## [BRIEF]
Pick every line out of the entries below that holds the string "year", and report them.

*** SUPPLIED RECORDS Section Begins ***

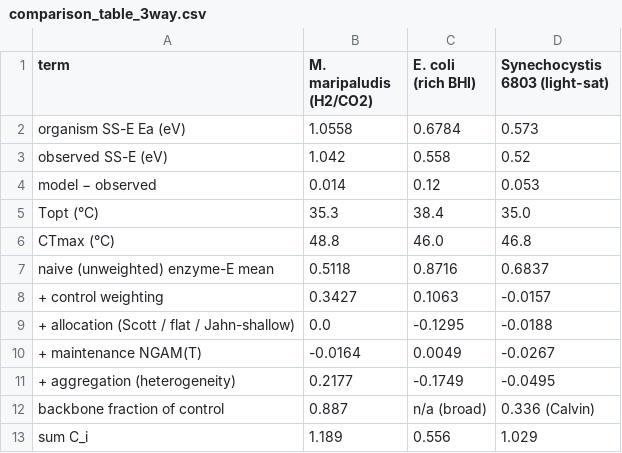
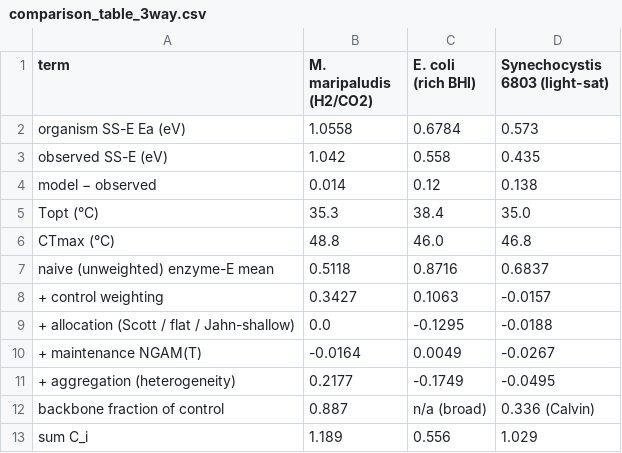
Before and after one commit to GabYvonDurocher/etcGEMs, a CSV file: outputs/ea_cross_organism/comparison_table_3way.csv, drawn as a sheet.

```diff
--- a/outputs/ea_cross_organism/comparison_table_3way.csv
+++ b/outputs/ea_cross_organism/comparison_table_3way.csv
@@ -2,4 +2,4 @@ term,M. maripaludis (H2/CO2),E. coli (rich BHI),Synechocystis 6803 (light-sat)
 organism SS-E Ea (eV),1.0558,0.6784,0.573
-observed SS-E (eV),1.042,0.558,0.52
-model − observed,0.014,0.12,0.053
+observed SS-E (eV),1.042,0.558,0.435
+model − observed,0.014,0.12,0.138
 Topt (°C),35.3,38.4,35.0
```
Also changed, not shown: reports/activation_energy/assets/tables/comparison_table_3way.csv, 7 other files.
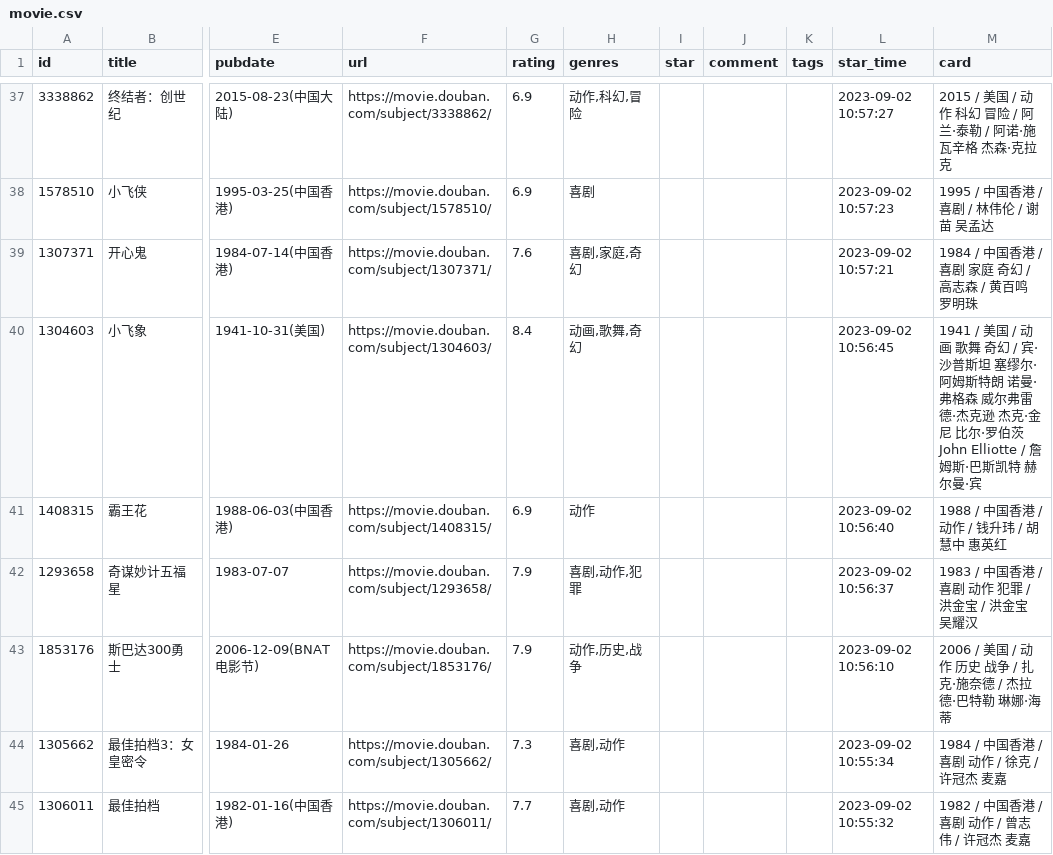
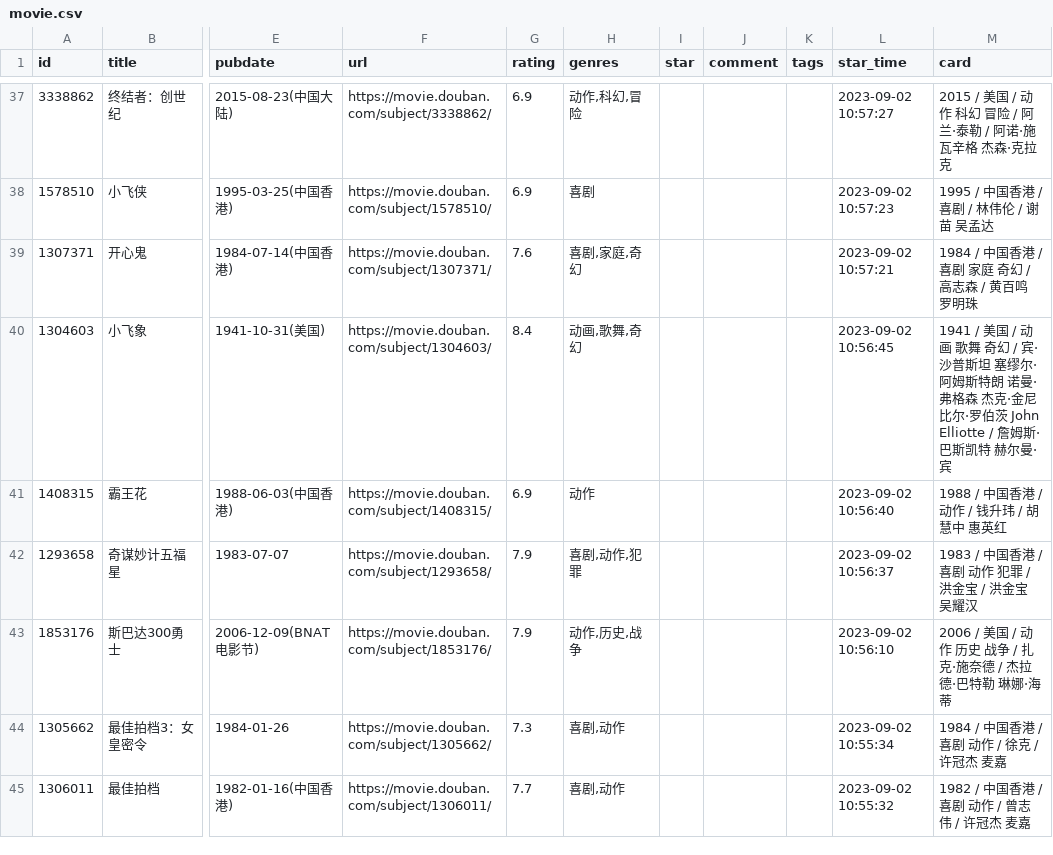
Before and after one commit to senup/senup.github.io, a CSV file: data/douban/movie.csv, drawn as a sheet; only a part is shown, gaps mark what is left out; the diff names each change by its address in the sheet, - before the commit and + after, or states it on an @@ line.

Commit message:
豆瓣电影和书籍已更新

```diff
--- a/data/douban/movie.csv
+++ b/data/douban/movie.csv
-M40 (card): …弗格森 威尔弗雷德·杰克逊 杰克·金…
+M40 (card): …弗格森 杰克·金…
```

*** SUPPLIED RECORDS Section Ends ***
*** SUPPLIED RECORDS Section Begins ***

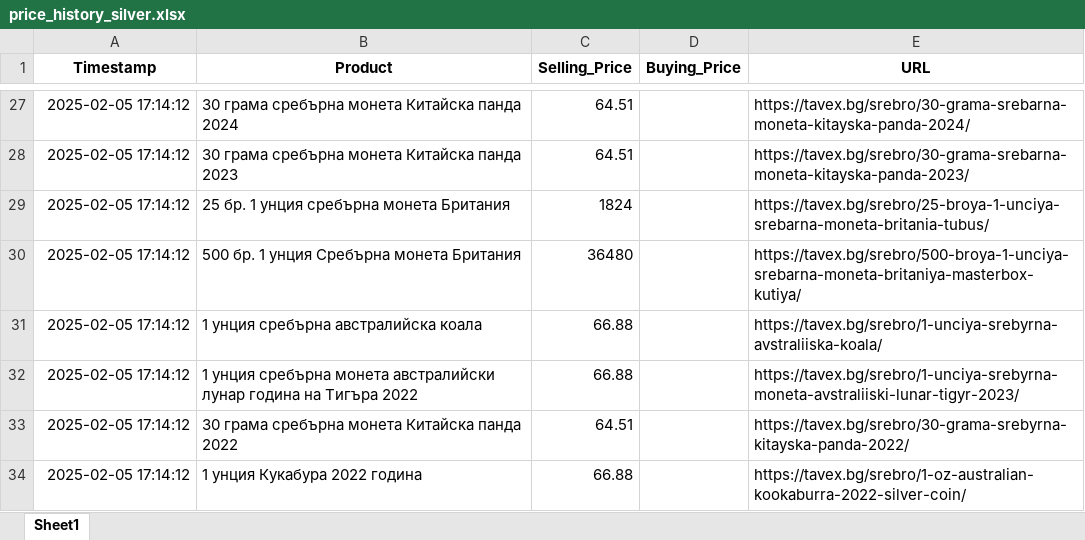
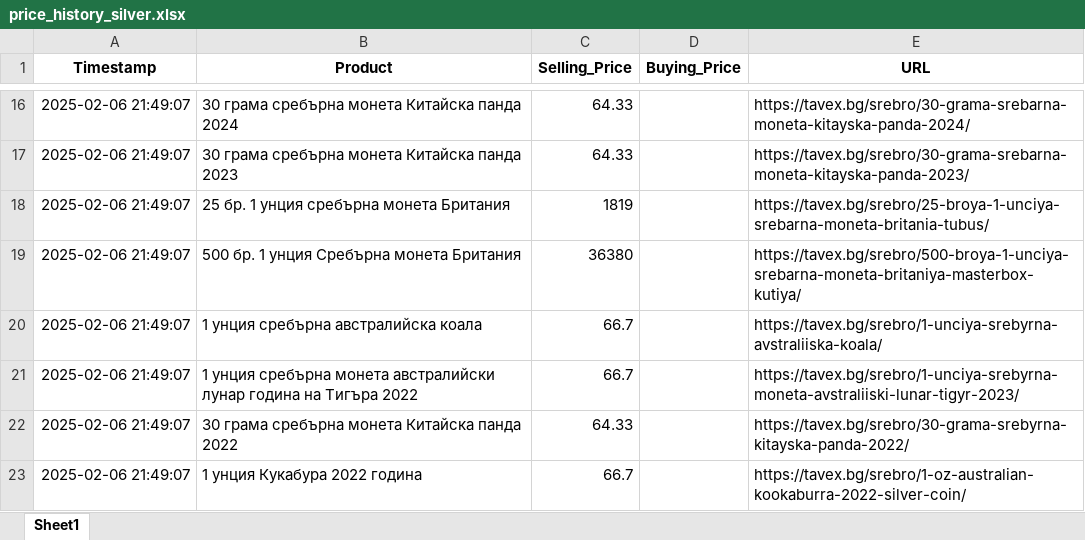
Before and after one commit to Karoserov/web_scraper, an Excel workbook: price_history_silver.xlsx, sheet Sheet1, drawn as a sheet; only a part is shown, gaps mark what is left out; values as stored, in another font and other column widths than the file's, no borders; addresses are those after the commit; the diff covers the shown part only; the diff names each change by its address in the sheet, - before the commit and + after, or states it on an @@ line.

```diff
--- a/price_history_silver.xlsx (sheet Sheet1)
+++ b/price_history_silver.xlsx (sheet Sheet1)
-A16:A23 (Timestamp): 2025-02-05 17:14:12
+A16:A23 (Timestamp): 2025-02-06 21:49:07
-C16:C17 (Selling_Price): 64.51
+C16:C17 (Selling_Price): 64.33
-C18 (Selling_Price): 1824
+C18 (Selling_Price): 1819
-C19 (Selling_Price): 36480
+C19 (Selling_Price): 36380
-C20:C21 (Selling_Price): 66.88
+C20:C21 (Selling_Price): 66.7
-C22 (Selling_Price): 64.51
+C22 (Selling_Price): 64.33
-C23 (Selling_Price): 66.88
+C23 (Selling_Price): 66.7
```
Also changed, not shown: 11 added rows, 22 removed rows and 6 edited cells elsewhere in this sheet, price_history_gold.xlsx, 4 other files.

*** SUPPLIED RECORDS Section Ends ***
*** SUPPLIED RECORDS Section Begins ***

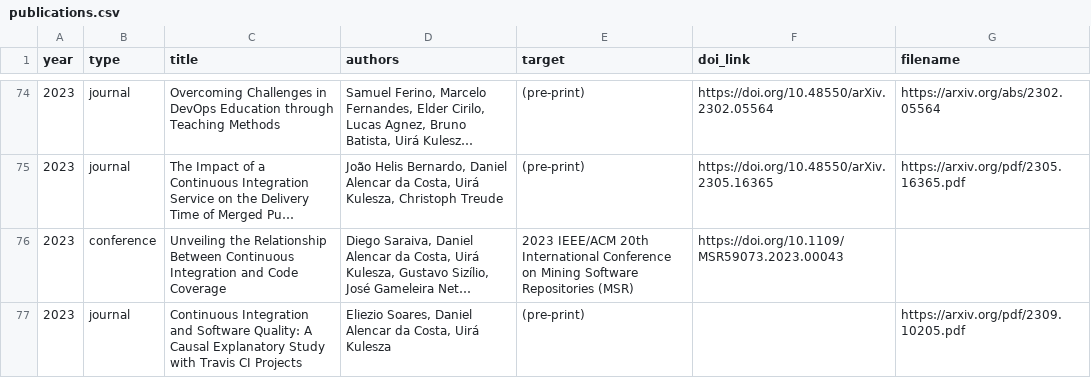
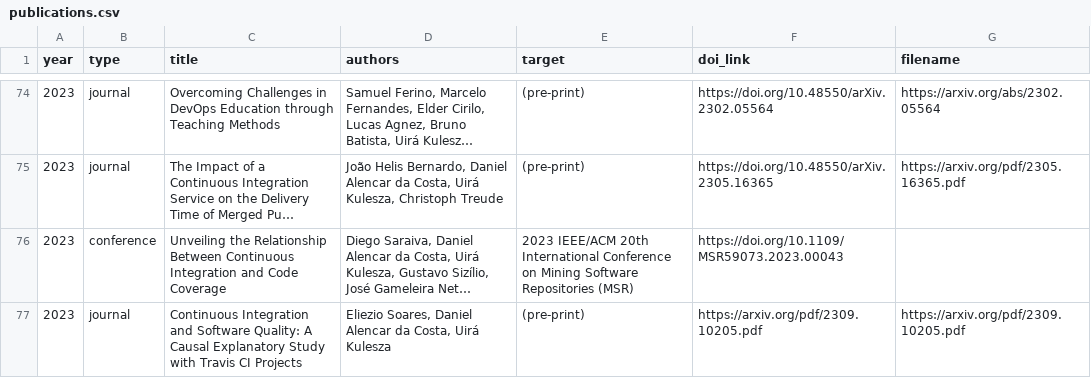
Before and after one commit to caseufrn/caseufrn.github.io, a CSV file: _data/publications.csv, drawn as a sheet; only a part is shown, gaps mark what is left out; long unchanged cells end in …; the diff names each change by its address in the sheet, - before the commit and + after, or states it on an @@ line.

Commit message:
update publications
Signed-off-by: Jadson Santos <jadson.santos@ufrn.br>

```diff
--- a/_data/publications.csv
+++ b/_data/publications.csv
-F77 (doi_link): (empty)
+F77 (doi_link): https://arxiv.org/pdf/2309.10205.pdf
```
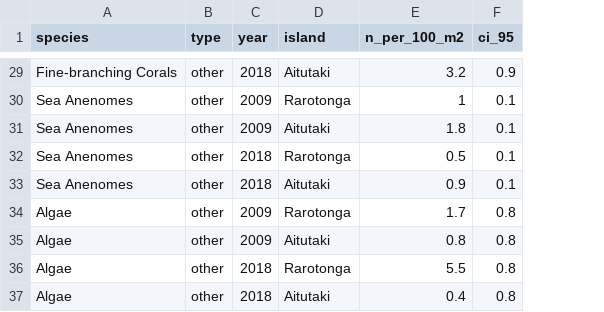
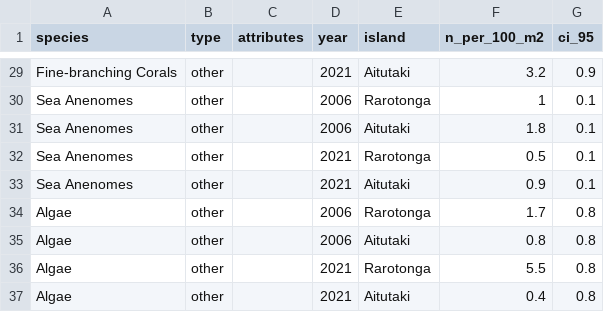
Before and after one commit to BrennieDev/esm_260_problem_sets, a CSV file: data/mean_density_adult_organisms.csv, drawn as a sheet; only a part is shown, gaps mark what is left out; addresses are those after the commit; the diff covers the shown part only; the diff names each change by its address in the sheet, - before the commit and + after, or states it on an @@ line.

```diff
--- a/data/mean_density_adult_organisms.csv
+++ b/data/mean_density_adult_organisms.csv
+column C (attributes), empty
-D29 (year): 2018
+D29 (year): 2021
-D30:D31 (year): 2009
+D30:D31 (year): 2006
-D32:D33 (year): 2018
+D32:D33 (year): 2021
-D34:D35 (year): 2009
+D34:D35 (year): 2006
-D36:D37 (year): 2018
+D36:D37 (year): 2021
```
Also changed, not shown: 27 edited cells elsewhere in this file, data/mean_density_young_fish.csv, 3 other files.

*** SUPPLIED RECORDS Section Ends ***

## [SOLUTION FOR THIS PROBLEM]
-D29 (year): 2018
+D29 (year): 2021
-D30:D31 (year): 2009
+D30:D31 (year): 2006
-D32:D33 (year): 2018
+D32:D33 (year): 2021
-D34:D35 (year): 2009
+D34:D35 (year): 2006
-D36:D37 (year): 2018
+D36:D37 (year): 2021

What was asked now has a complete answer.